For a long time now, the storylines of the James Bond movies have looked more preposterous than the Swiss navy. As infantile and formulaic as powdered baby milk, as overblown and boring as an Academy Awards ceremony, the movies keep coming back like a recurrent herpes infection. The last one that made any sort of narrative sense was probably Goldfinger, as long ago as 1964; and certainly since Roger Moore took over the character, in 1973, they have been parodies of themselves.
Pace Cyril Connolly (Bond Strikes Camp), James Bond was spoofed as early as 1967 with the rancid Casino Royale (directed by John Huston), and rather more successfully by the Flint and Matt Helm movies starring James Coburn and Dean Martin, respectively. Other franchise spies such as Harry Palmer (Michael Caine), Jack Ryan (Harrison Ford) and Ethan Hawke (Tom Cruise) have walked a fine line between parodying Bond and imitating him. No such problems of attribution attend the Austin Powers movies, which are affectionate send-ups not just of Bond, but of everything British. (The scene where Austin Powers is knighted by the Queen looks every bit as comic as the real thing.)
Goldmember is the third outing for Mike Myers's velvet-suited, snaggle-toothed, groovy British spy, and an increased budget means that the movie is full of special effects and action sequences - not to mention a whole souvenir-store of big movie-star cameos - that are almost the equal of anything you would see in a Bond movie; and the only major difference between Austin Powers and a James Bond movie in 2002, is that Goldmember is so much more entertaining.
Playing four different characters, Myers guys at the camera like an actor on the stage of Shakespeare's Globe taking the groundlings into his confidence.
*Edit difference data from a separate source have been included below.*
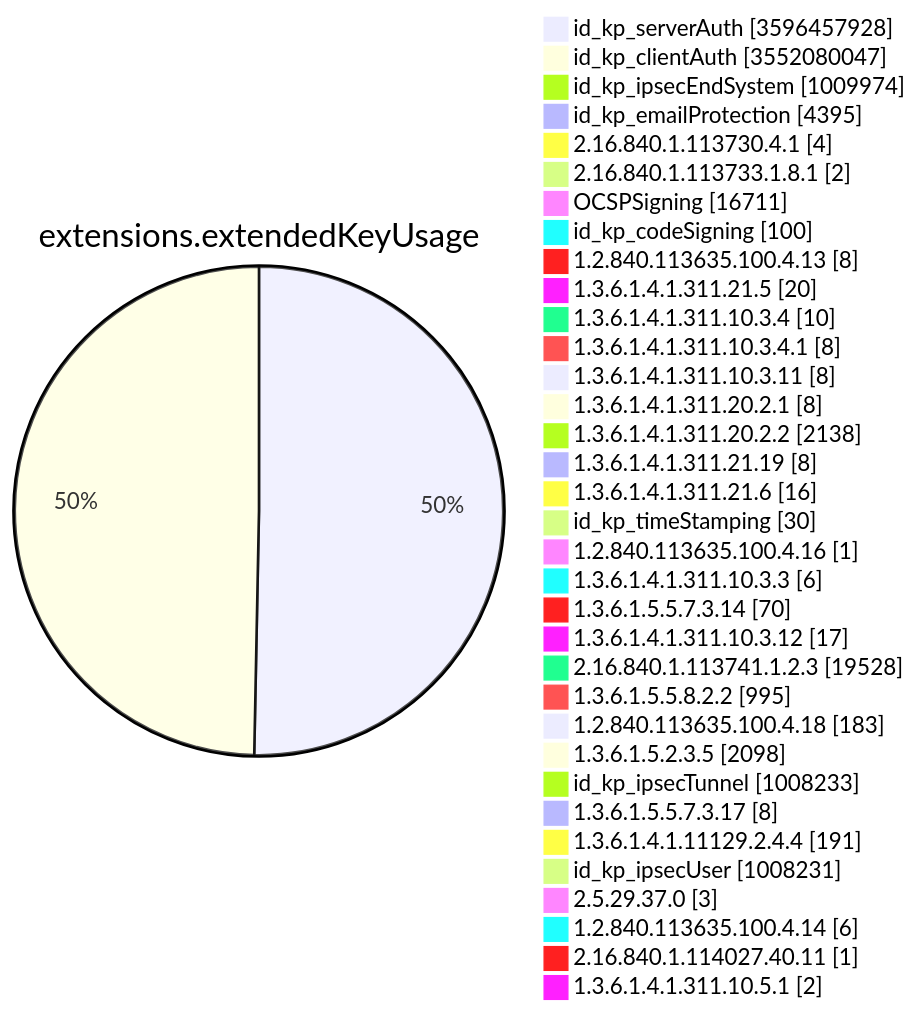
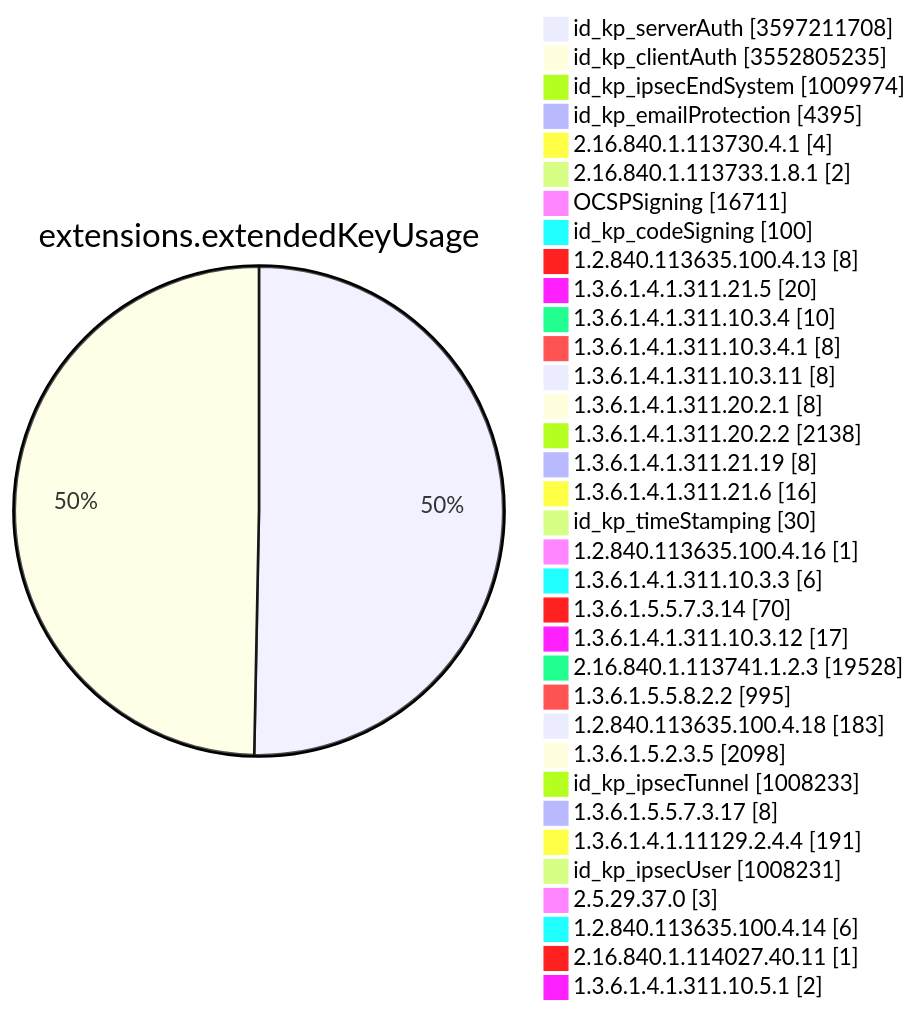
Before and after one commit to christiankrug/ctmonitor_visualization: diagram 11 of 15 in TOTAL/README.md, drawn with Mermaid. The commit also changed other lines of this file, not shown here.

````diff
--- a/TOTAL/README.md
+++ b/TOTAL/README.md
@@ -4129,38 +4129,38 @@
 ```mermaid
 pie showData
 title extensions.extendedKeyUsage
-"id_kp_serverAuth" :3596457928
-"id_kp_clientAuth" :3552080047
+"id_kp_serverAuth" :3597211708
+"id_kp_clientAuth" :3552805235
 "id_kp_ipsecEndSystem" :1009974
 "id_kp_emailProtection" :4395
 "2.16.840.1.113730.4.1" :4
 "2.16.840.1.113733.1.8.1" :2
 "OCSPSigning" :16711
 "id_kp_codeSigning" :100
 "1.2.840.113635.100.4.13" :8
 "1.3.6.1.4.1.311.21.5" :20
 "1.3.6.1.4.1.311.10.3.4" :10
 "1.3.6.1.4.1.311.10.3.4.1" :8
 "1.3.6.1.4.1.311.10.3.11" :8
 "1.3.6.1.4.1.311.20.2.1" :8
 "1.3.6.1.4.1.311.20.2.2" :2138
 "1.3.6.1.4.1.311.21.19" :8
 "1.3.6.1.4.1.311.21.6" :16
 "id_kp_timeStamping" :30
 "1.2.840.113635.100.4.16" :1
 "1.3.6.1.4.1.311.10.3.3" :6
 "1.3.6.1.5.5.7.3.14" :70
 "1.3.6.1.4.1.311.10.3.12" :17
 "2.16.840.1.113741.1.2.3" :19528
 "1.3.6.1.5.5.8.2.2" :995
 "1.2.840.113635.100.4.18" :183
 "1.3.6.1.5.2.3.5" :2098
 "id_kp_ipsecTunnel" :1008233
 "1.3.6.1.5.5.7.3.17" :8
 "1.3.6.1.4.1.11129.2.4.4" :191
 "id_kp_ipsecUser" :1008231
 "2.5.29.37.0" :3
 "1.2.840.113635.100.4.14" :6
 "2.16.840.1.114027.40.11" :1
 "1.3.6.1.4.1.311.10.5.1" :2
 ```
````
It is a very winning technique employed to great effect, and only the po-faced or the politically correct will dislike this movie. And they will. There are fart jokes, dwarf jokes, erection jokes, double entendres below even Benny Hill's notice, and more than a few shit jokes, and I don't mean jokes that aren't funny. Indeed, there are times in Goldmember when Myers's vision is so hilariously "excrementious and stercoraceous, rancid and urinous" that you might think he had sprung from the pages of Swedenborg wearing a pair of yellow-tinted spectacles and dun-coloured trousers. It's tasteless and vulgar, offensive and utterly puerile. I loved every minute of it.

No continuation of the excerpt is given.